"Anunoby is not playing like a rookie. He gets the toughest defensive assignment on the wings every night. In his first two weeks as a starter, he has guarded James Harden, Jrue Holiday, Bradley Beal, and Victor Oladipo. At 6-foot-8 and 235 pounds with a 7-foot-2.5 wingspan, he is a physical marvel who can match up with players at all five positions. He frustrated Harden and helped hold him to 8-of-25 shooting, picking him up full court and staying with him step for step. Anunoby has quick feet, long arms, and strong hands, and he knows how to use them."
But could the Toronto Raptors justify parting with him and a 2019 second-rounder while also giving away Jonas Valanciunas and the final three seasons of his rookie-scale contract? Most likely so since the center north of the border is making $15.5 million this season and $34.2 million over the next two, assuming he picks up his player option for 2019-20.
Cousins would be an ideal fit in Toronto, capable of handling a large defensive role while playing the pick-and-roll/pop game with Kyle Lowry and DeMar DeRozan. Best of all, he'd give the team another offensive creator, which, given the guards' postseason struggles in prior go-rounds, would likely be rather good news during the inevitable playoff run.
Washington Wizards Get: Cousins
Pelicans Get: Marcin Gortat, Kelly Oubre Jr., 2018 first-round pick (top-10-protected)
"I talked to him. He said he would come to D.C., but he didn't know what was going to happen," John Wall said in an interview with The Undefeated's Marc J. Spears about trying to get Cousins onto the Washington Wizards roster before he was traded away from the Sacramento Kings. "I didn't know he was going to be traded like that. We thought it was going to be later on or he was just going to stay [in Sacramento]. It shocked me just like it shocked him."
Better late than never, right?
Making this move happen while keeping control of Otto Porter Jr. might be difficult, but the Wizards could potentially tip the scales by dealing away one of their big-money centers (Marcin Gortat would be preferable to Ian Mahinmi from the Pelicans' perspective) and offering a few sweeteners. A first-round draft pick qualifies as such, and so too does the high-upside entity known as Kelly Oubre Jr.
Oubre's hot start to his junior season might make him a sticking point. He's hitting 38.5 percent of his triples while taking 4.0 per game, which represents drastic improvement after he entered the year throwing up 1.9 long balls per contest and connecting at a 29.6 percent clip throughout his brief professional career. Pair those strides with his athletic and passionate defense, and you can see why he's been able to overcome inconsistency to emerge as a valuable piece of an improved bench unit.
But the Wizards have to give up something.
Oubre isn't a top-20 player.
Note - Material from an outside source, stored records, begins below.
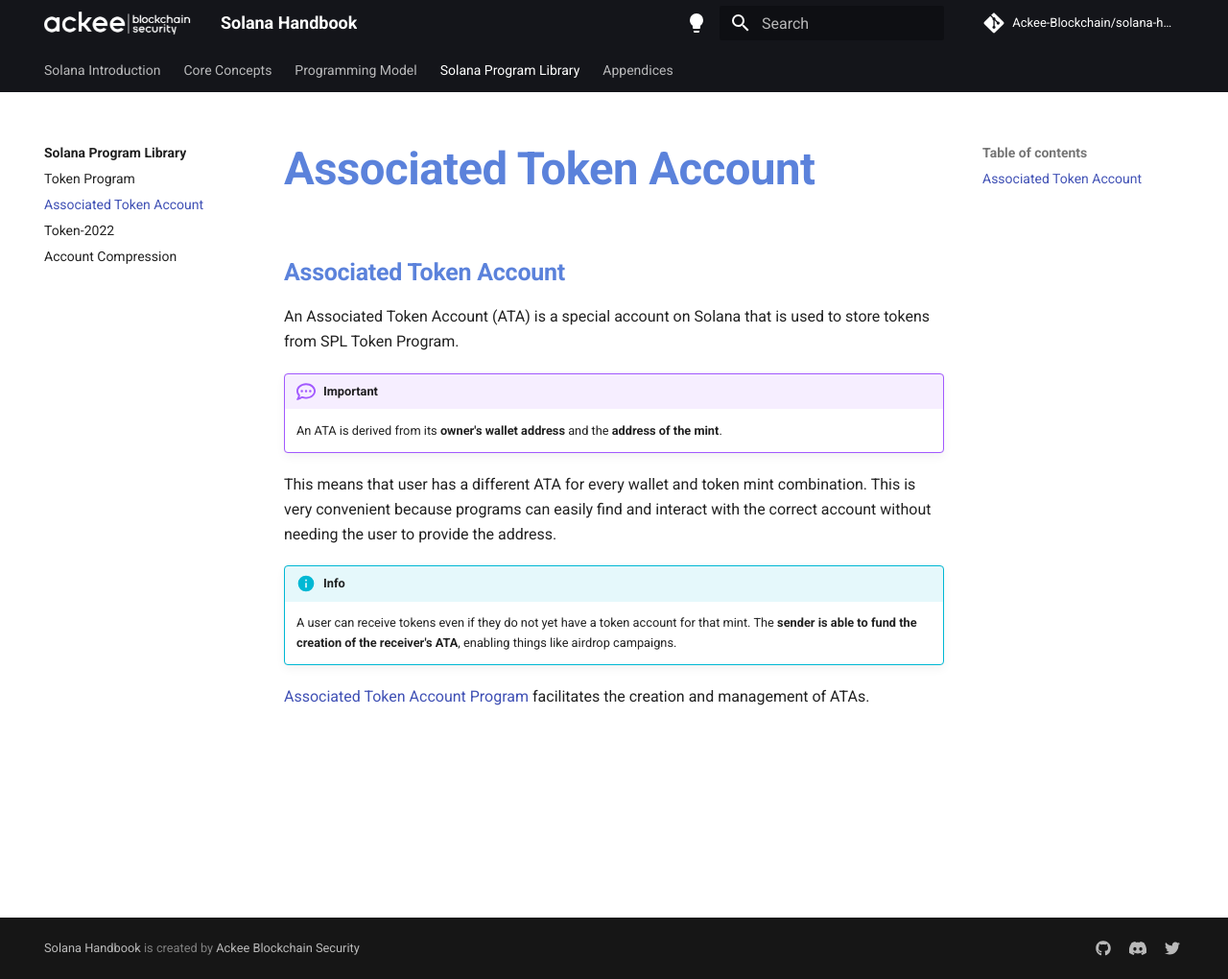
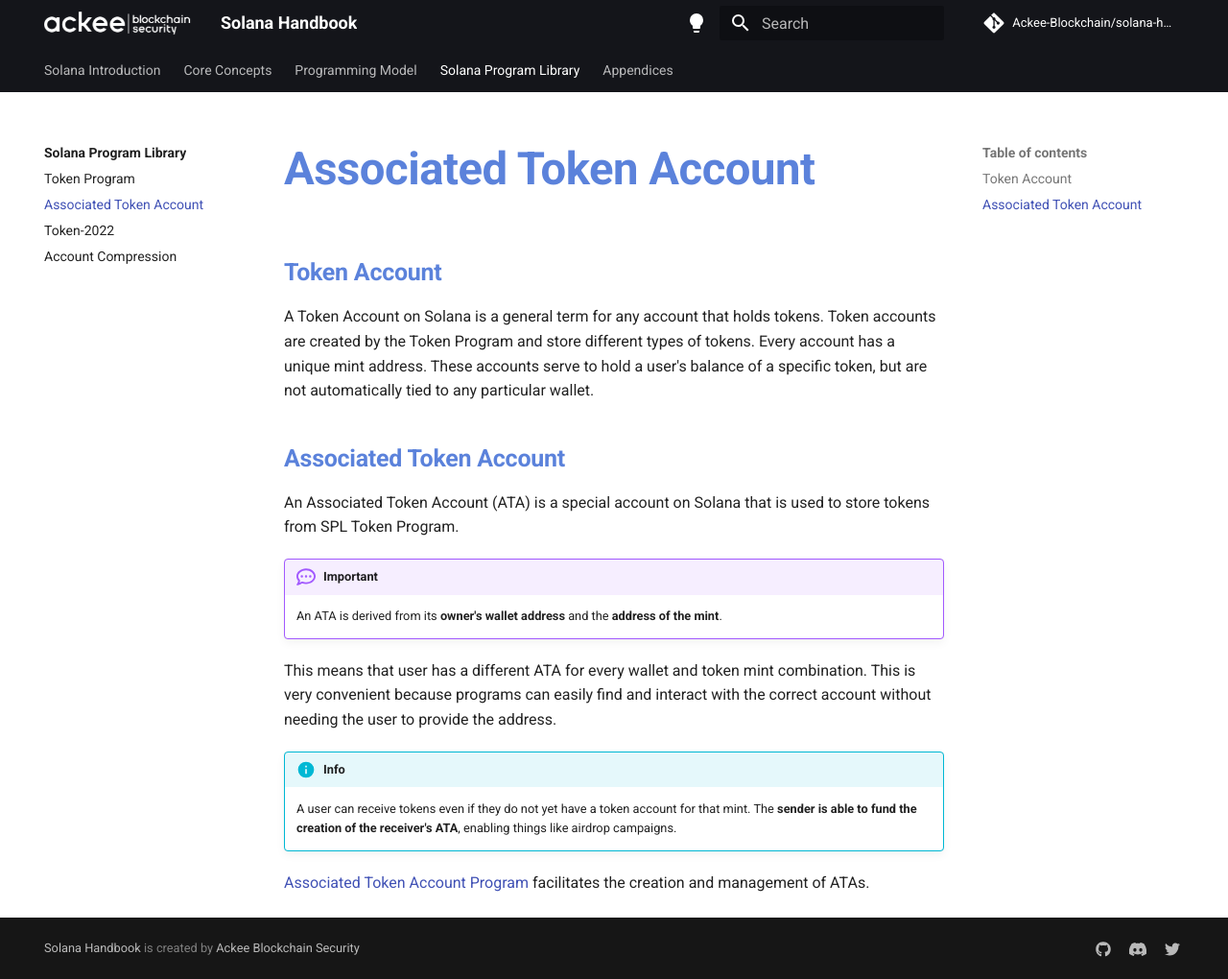
Before and after one commit to vmpyre/solana-handbook, an MkDocs documentation site: the page built from docs/handbook/chapter4/associated-token-account.md, in a window 1280 px wide and 1020 px high. Shown: the whole window at 96% size. Built offline with MkDocs 1.6.1 and Material for MkDocs 9.7.7, drawn with Linux system fonts in a browser that asks for light colours; comment, search, counter and statistics services are not loaded.

Commit message:
add token account

```diff
--- a/docs/handbook/chapter4/associated-token-account.md
+++ b/docs/handbook/chapter4/associated-token-account.md
@@ -1,3 +1,7 @@
+## Token Account
+
+A Token Account on Solana is a general term for any account that holds tokens. Token accounts are created by the Token Program and store different types of tokens. Every account has a unique mint address. These accounts serve to hold a user's balance of a specific token, but are not automatically tied to any particular wallet.
+
 ## Associated Token Account
 
 An Associated Token Account (ATA) is a special account on Solana that is used to store tokens from SPL Token Program.
```
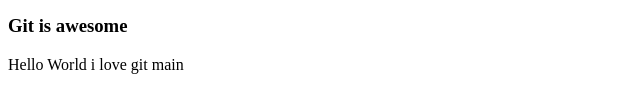
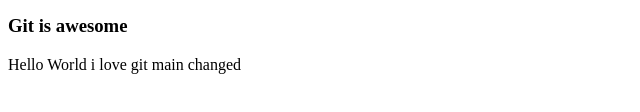
Before and after one commit to nehmtech/dog, a plain HTML site: page index.html in a window 1280 px wide. Shown: the part 142-254 px from the top of the page, 0-640 px from the left. Drawn offline with Linux system fonts and the light colour scheme.

Commit message:
Forked repository v1

```diff
--- a/index.html
+++ b/index.html
@@ -10,6 +10,6 @@
     <h3>Git is awesome</h3>
     <p>I must practice coding</p>
     <h3>Git is awesome</h3>
-    <p>Hello World i love git main</p>
+    <p>Hello World i love git main changed</p>
 </body>
 </html>
```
Cousins is. And that's the key for a team already operating with a Big Three of Porter, Wall and Bradley Beal: It should be fine mortgaging the future to bring together a league-altering quartet featuring two marquee superstars with established chemistry from their mutual days in Lexington.
As for the Pelicans, they may not be able to get their hands on player who is currently better than Oubre, who is already useful, plays at a position NOLA needs and still has plenty of untapped potential. The Wizards will assuredly pick after the Nets (see: Cavaliers), thus depressing the value of their offered first-rounder.
This could still be the best package of all.
Adam Fromal covers the NBA for Bleacher Report. Follow him on Twitter: @fromal09.
Unless otherwise indicated, all stats from Basketball Reference, NBA.com, NBA Math or ESPN.com and accurate entering Dec. 12.